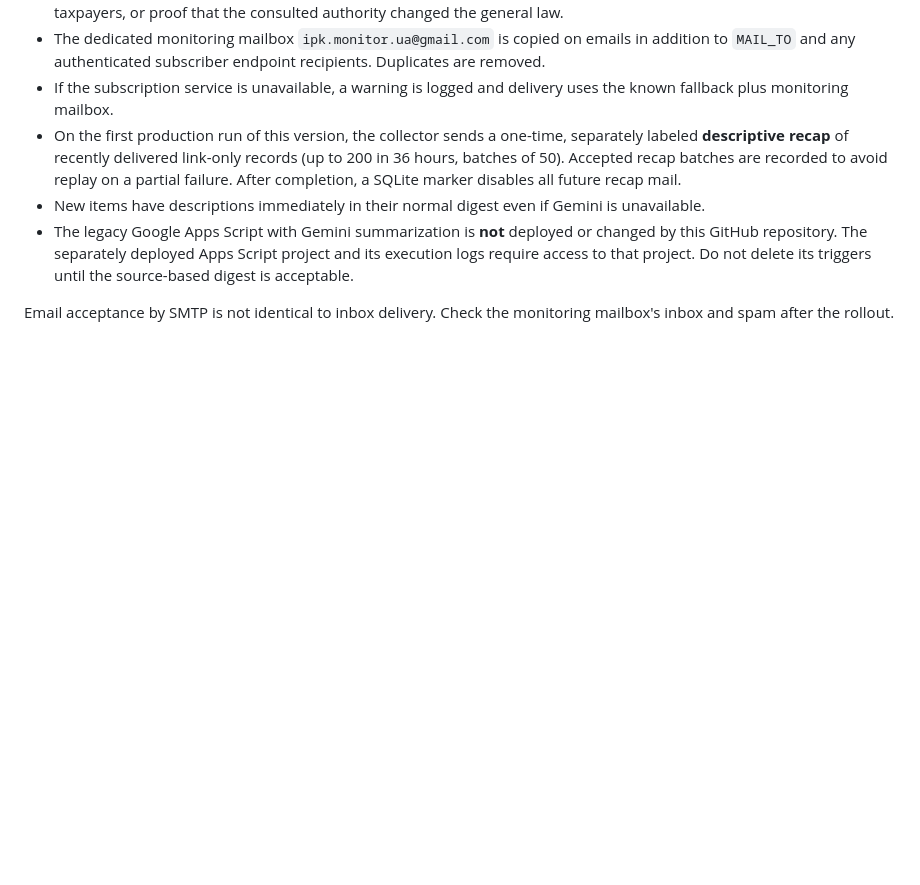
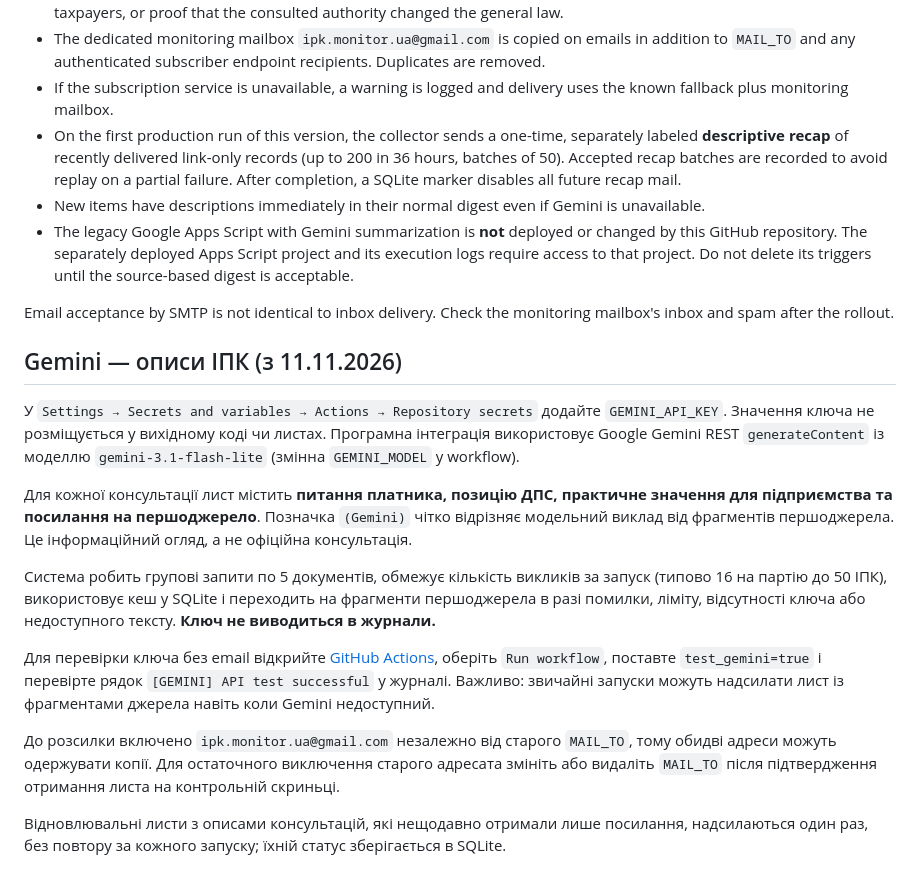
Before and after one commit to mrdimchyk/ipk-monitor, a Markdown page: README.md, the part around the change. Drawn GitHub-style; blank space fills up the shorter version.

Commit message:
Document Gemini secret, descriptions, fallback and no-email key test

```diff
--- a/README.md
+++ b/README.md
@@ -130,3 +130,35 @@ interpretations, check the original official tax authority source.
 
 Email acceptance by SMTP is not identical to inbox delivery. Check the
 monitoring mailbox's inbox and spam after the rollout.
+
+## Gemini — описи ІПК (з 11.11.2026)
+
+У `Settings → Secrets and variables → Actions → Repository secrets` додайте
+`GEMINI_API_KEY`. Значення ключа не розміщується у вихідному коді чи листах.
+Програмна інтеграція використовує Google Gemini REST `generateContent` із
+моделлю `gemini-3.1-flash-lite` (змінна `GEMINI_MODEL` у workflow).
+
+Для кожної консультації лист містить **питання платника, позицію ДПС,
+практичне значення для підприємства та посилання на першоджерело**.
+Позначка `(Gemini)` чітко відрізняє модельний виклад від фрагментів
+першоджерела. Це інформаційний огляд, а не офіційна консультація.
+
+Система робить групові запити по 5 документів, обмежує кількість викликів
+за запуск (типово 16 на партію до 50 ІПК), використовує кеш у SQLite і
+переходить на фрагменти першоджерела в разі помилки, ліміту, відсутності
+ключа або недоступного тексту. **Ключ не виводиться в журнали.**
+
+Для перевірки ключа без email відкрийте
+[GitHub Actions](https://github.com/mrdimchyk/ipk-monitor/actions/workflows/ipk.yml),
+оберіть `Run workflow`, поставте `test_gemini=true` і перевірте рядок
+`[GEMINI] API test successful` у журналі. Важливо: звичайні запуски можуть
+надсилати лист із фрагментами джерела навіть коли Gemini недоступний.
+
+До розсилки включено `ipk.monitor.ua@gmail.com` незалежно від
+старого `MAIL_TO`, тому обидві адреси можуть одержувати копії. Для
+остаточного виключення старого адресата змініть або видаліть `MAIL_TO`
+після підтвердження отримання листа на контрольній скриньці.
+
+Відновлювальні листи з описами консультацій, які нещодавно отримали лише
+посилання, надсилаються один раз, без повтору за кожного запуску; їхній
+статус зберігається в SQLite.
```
--
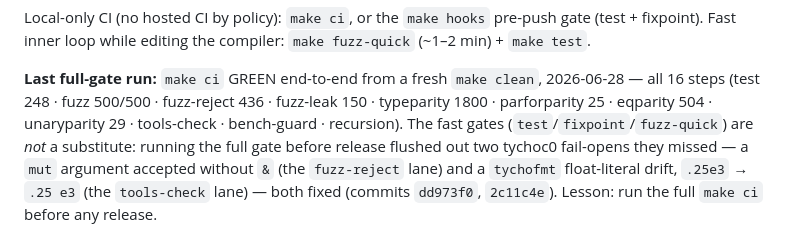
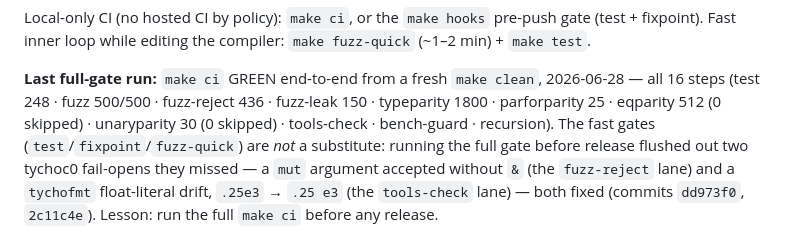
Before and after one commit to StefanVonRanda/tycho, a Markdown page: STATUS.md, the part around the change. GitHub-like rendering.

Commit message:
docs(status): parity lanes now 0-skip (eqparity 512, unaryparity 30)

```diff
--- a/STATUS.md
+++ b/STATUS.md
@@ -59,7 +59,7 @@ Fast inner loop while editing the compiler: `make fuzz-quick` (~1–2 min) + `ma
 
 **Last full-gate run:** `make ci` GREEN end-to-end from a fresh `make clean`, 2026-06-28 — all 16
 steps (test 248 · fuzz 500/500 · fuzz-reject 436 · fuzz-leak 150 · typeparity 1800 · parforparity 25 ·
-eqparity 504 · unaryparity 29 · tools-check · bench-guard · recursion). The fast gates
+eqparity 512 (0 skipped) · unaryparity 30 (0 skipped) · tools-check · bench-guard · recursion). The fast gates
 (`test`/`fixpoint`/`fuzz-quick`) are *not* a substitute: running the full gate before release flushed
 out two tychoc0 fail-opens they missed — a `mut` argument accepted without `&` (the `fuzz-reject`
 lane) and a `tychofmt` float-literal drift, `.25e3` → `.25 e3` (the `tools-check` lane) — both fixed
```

:: Task statement ::
Report only how many lines in the records contain the word "unaryparity".

:: Response ::
3